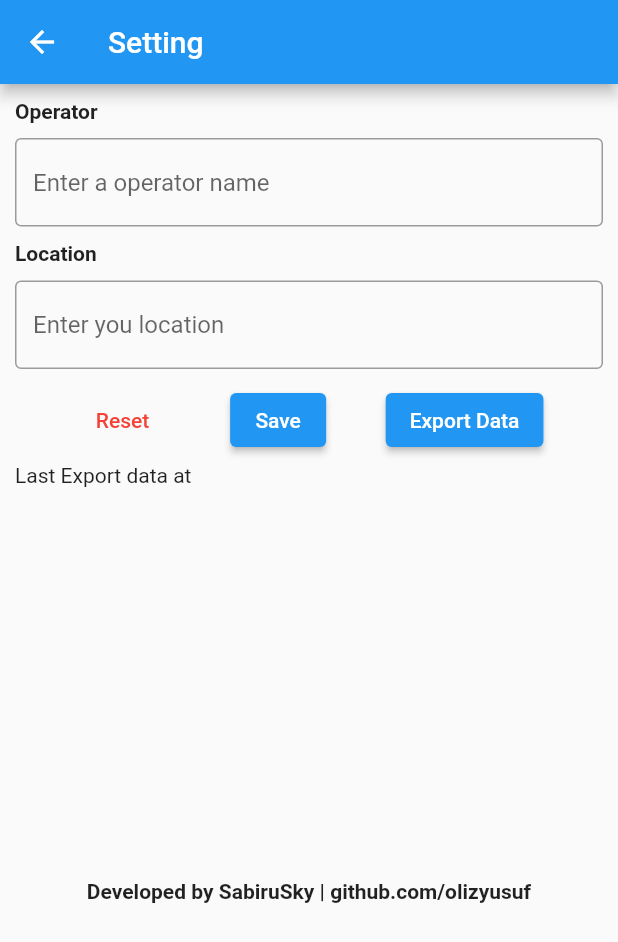
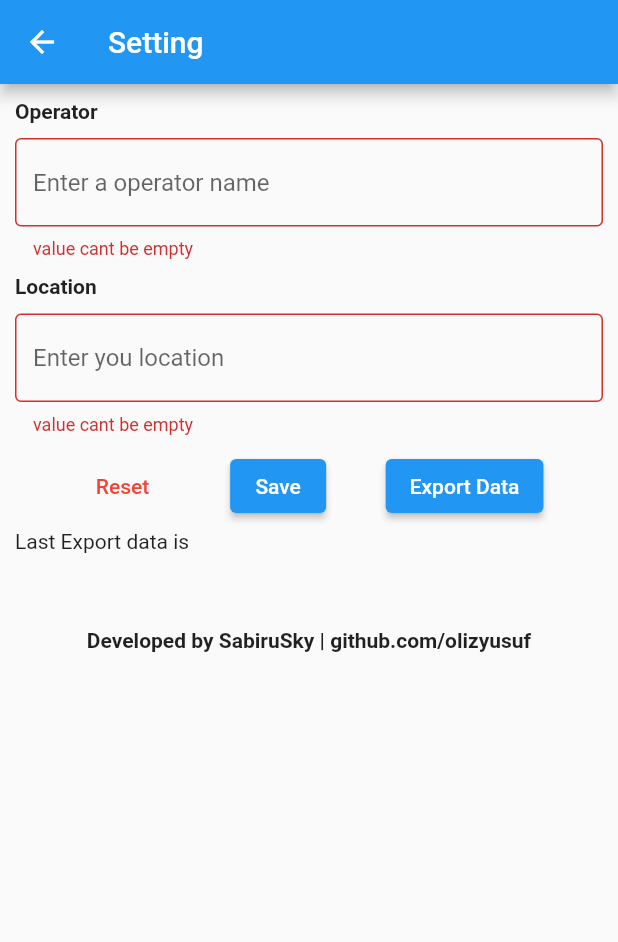
Before and after one commit to olizyusuf/stockopane_ssr, a Flutter app: the SettingScreen screen opened by its route, after a tap on "Save", on a phone screen of 412 x 824 dp. Shown: the top 942 px of the screen. Run offline on Flutter 3.47's test engine with Material 2 defaults, Android fonts, the phone set to English and light mode, and no system bars; our stand-ins replace permission_handler; missing offline and left inert: flutter_barcode_scanner.

Commit message:
add warning if empty fill and add new information after export.

```diff
--- a/lib/provider/stock_provider.dart
+++ b/lib/provider/stock_provider.dart
@@ -14,6 +14,7 @@ class StockProvider with ChangeNotifier {
 
   late String operatorName;
   late String locationName;
+  bool validateFill = false;
   String dateNow = ' ';
 
   FocusNode focusCode = FocusNode();
@@ -31,6 +32,11 @@ class StockProvider with ChangeNotifier {
     masterData.clear();
     cOperator.clear();
     cLocation.clear();
+    notifyListeners();
+  }
+
+  void validate(bool validateText) {
+    validateFill = validateText;
     notifyListeners();
   }
 
@@ -69,8 +75,7 @@ class StockProvider with ChangeNotifier {
     Directory? directory;
     DateTime now = DateTime.now();
     String formattedDate = DateFormat('ddMMyyyy-HH:mm').format(now);
-    String lastExport = DateFormat('dd/MM/yyy HH:mm').format(now);
-    dateNow = lastExport;
+
     try {
       if (await _reqPermission(Permission.storage)) {
         directory = await getExternalStorageDirectory();
@@ -83,7 +88,7 @@ class StockProvider with ChangeNotifier {
               '${masterData[i]['code']},${masterData[i]['qty']}\n',
               mode: FileMode.writeOnlyAppend);
         }
-        debugPrint(file.readAsStringSync());
+        dateNow = '${operatorName}_${location}_$formattedDate.txt';
       }
     } catch (e) {
       debugPrint(e.toString());
--- a/lib/screen/home_screen.dart
+++ b/lib/screen/home_screen.dart
@@ -54,7 +54,7 @@ class HomeScreen extends StatelessWidget {
                     ],
                   );
                 },
-              ).then((value) => print(value));
+              ).then((value) => value);
               return false;
             },
             child: Container(
--- a/lib/screen/setting_screen.dart
+++ b/lib/screen/setting_screen.dart
@@ -13,7 +13,8 @@ class SettingScreen extends StatelessWidget {
       appBar: AppBar(
         title: const Text('Setting'),
       ),
-      body: Container(
+      body: SingleChildScrollView(
+        child: Container(
           padding: const EdgeInsets.all(10),
           child: Column(
             crossAxisAlignment: CrossAxisAlignment.start,
@@ -27,9 +28,11 @@ class SettingScreen extends StatelessWidget {
               ),
               TextField(
                 controller: stockProvider.cOperator,
-              decoration: const InputDecoration(
-                border: OutlineInputBorder(),
+                decoration: InputDecoration(
+                  border: const OutlineInputBorder(),
                   hintText: 'Enter a operator name',
+                  errorText:
+                      stockProvider.validateFill ? 'value cant be empty' : null,
                 ),
               ),
               const SizedBox(
@@ -44,9 +47,11 @@ class SettingScreen extends StatelessWidget {
               ),
               TextField(
                 controller: stockProvider.cLocation,
-              decoration: const InputDecoration(
-                border: OutlineInputBorder(),
+                decoration: InputDecoration(
+                  border: const OutlineInputBorder(),
                   hintText: 'Enter you location',
+                  errorText:
+                      stockProvider.validateFill ? 'value cant be empty' : null,
                 ),
               ),
               const SizedBox(
@@ -95,8 +100,16 @@ class SettingScreen extends StatelessWidget {
                       )),
                   ElevatedButton(
                       onPressed: () {
-                      stockProvider.operatorName = stockProvider.cOperator.text;
-                      stockProvider.locationName = stockProvider.cLocation.text;
+                        if (stockProvider.cOperator.text.isNotEmpty &&
+                            stockProvider.cLocation.text.isNotEmpty) {
+                          stockProvider.operatorName =
+                              stockProvider.cOperator.text;
+                          stockProvider.locationName =
+                              stockProvider.cLocation.text;
+                          stockProvider.validate(false);
+                        } else {
+                          stockProvider.validate(true);
+                        }
                       },
                       child: const Text('Save')),
                   ElevatedButton(
@@ -126,13 +139,19 @@ class SettingScreen extends StatelessWidget {
                             ],
                           );
                         },
-                    ).then((value) {
+                      ).then((value) async {
                         if (value) {
                           if (stockProvider.cOperator.text.isNotEmpty &&
                               stockProvider.cLocation.text.isNotEmpty) {
-                          stockProvider.exportData(stockProvider.operatorName,
+                            await stockProvider.exportData(
+                                stockProvider.operatorName,
                                 stockProvider.locationName);
+                            stockProvider.validate(false);
+                          } else {
+                            stockProvider.validate(true);
                           }
+                        } else {
+                          stockProvider.validate(false);
                         }
                       });
                     },
@@ -143,9 +162,8 @@ class SettingScreen extends StatelessWidget {
               const SizedBox(
                 height: 5,
               ),
-            Text('Last Export data at ${stockProvider.dateNow}'),
-            Expanded(
-              child: Container(
+              Text('Last Export data is ${stockProvider.dateNow}'),
+              Container(
                 margin: const EdgeInsets.only(top: 50),
                 alignment: Alignment.center,
                 child: const Text(
@@ -153,8 +171,8 @@ class SettingScreen extends StatelessWidget {
                   style: TextStyle(fontWeight: FontWeight.bold),
                 ),
               ),
-            )
             ],
+          ),
         ),
       ),
     );
```
Lines whose indentation alone changed are shown as unchanged.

Task item:
Only the pictures are to be left out; everything else in the entries above must be duplicated exactly.

Solution to the problem:
Before and after one commit to olizyusuf/stockopane_ssr, a Flutter app: the SettingScreen screen opened by its route, after a tap on "Save", on a phone screen of 412 x 824 dp. Shown: the top 942 px of the screen. Run offline on Flutter 3.47's test engine with Material 2 defaults, Android fonts, the phone set to English and light mode, and no system bars; our stand-ins replace permission_handler; missing offline and left inert: flutter_barcode_scanner.

Commit message:
add warning if empty fill and add new information after export.

```diff
--- a/lib/provider/stock_provider.dart
+++ b/lib/provider/stock_provider.dart
@@ -14,6 +14,7 @@ class StockProvider with ChangeNotifier {
 
   late String operatorName;
   late String locationName;
+  bool validateFill = false;
   String dateNow = ' ';
 
   FocusNode focusCode = FocusNode();
@@ -31,6 +32,11 @@ class StockProvider with ChangeNotifier {
     masterData.clear();
     cOperator.clear();
     cLocation.clear();
+    notifyListeners();
+  }
+
+  void validate(bool validateText) {
+    validateFill = validateText;
     notifyListeners();
   }
 
@@ -69,8 +75,7 @@ class StockProvider with ChangeNotifier {
     Directory? directory;
     DateTime now = DateTime.now();
     String formattedDate = DateFormat('ddMMyyyy-HH:mm').format(now);
-    String lastExport = DateFormat('dd/MM/yyy HH:mm').format(now);
-    dateNow = lastExport;
+
     try {
       if (await _reqPermission(Permission.storage)) {
         directory = await getExternalStorageDirectory();
@@ -83,7 +88,7 @@ class StockProvider with ChangeNotifier {
               '${masterData[i]['code']},${masterData[i]['qty']}\n',
               mode: FileMode.writeOnlyAppend);
         }
-        debugPrint(file.readAsStringSync());
+        dateNow = '${operatorName}_${location}_$formattedDate.txt';
       }
     } catch (e) {
       debugPrint(e.toString());
--- a/lib/screen/home_screen.dart
+++ b/lib/screen/home_screen.dart
@@ -54,7 +54,7 @@ class HomeScreen extends StatelessWidget {
                     ],
                   );
                 },
-              ).then((value) => print(value));
+              ).then((value) => value);
               return false;
             },
             child: Container(
--- a/lib/screen/setting_screen.dart
+++ b/lib/screen/setting_screen.dart
@@ -13,7 +13,8 @@ class SettingScreen extends StatelessWidget {
       appBar: AppBar(
         title: const Text('Setting'),
       ),
-      body: Container(
+      body: SingleChildScrollView(
+        child: Container(
           padding: const EdgeInsets.all(10),
           child: Column(
             crossAxisAlignment: CrossAxisAlignment.start,
@@ -27,9 +28,11 @@ class SettingScreen extends StatelessWidget {
               ),
               TextField(
                 controller: stockProvider.cOperator,
-              decoration: const InputDecoration(
-                border: OutlineInputBorder(),
+                decoration: InputDecoration(
+                  border: const OutlineInputBorder(),
                   hintText: 'Enter a operator name',
+                  errorText:
+                      stockProvider.validateFill ? 'value cant be empty' : null,
                 ),
               ),
               const SizedBox(
@@ -44,9 +47,11 @@ class SettingScreen extends StatelessWidget {
               ),
               TextField(
                 controller: stockProvider.cLocation,
-              decoration: const InputDecoration(
-                border: OutlineInputBorder(),
+                decoration: InputDecoration(
+                  border: const OutlineInputBorder(),
                   hintText: 'Enter you location',
+                  errorText:
+                      stockProvider.validateFill ? 'value cant be empty' : null,
                 ),
               ),
               const SizedBox(
@@ -95,8 +100,16 @@ class SettingScreen extends StatelessWidget {
                       )),
                   ElevatedButton(
                       onPressed: () {
-                      stockProvider.operatorName = stockProvider.cOperator.text;
-                      stockProvider.locationName = stockProvider.cLocation.text;
+                        if (stockProvider.cOperator.text.isNotEmpty &&
+                            stockProvider.cLocation.text.isNotEmpty) {
+                          stockProvider.operatorName =
+                              stockProvider.cOperator.text;
+                          stockProvider.locationName =
+                              stockProvider.cLocation.text;
+                          stockProvider.validate(false);
+                        } else {
+                          stockProvider.validate(true);
+                        }
                       },
                       child: const Text('Save')),
                   ElevatedButton(
@@ -126,13 +139,19 @@ class SettingScreen extends StatelessWidget {
                             ],
                           );
                         },
-                    ).then((value) {
+                      ).then((value) async {
                         if (value) {
                           if (stockProvider.cOperator.text.isNotEmpty &&
                               stockProvider.cLocation.text.isNotEmpty) {
-                          stockProvider.exportData(stockProvider.operatorName,
+                            await stockProvider.exportData(
+                                stockProvider.operatorName,
                                 stockProvider.locationName);
+                            stockProvider.validate(false);
+                          } else {
+                            stockProvider.validate(true);
                           }
+                        } else {
+                          stockProvider.validate(false);
                         }
                       });
                     },
@@ -143,9 +162,8 @@ class SettingScreen extends StatelessWidget {
               const SizedBox(
                 height: 5,
               ),
-            Text('Last Export data at ${stockProvider.dateNow}'),
-            Expanded(
-              child: Container(
+              Text('Last Export data is ${stockProvider.dateNow}'),
+              Container(
                 margin: const EdgeInsets.only(top: 50),
                 alignment: Alignment.center,
                 child: const Text(
@@ -153,8 +171,8 @@ class SettingScreen extends StatelessWidget {
                   style: TextStyle(fontWeight: FontWeight.bold),
                 ),
               ),
-            )
             ],
+          ),
         ),
       ),
     );
```
Lines whose indentation alone changed are shown as unchanged.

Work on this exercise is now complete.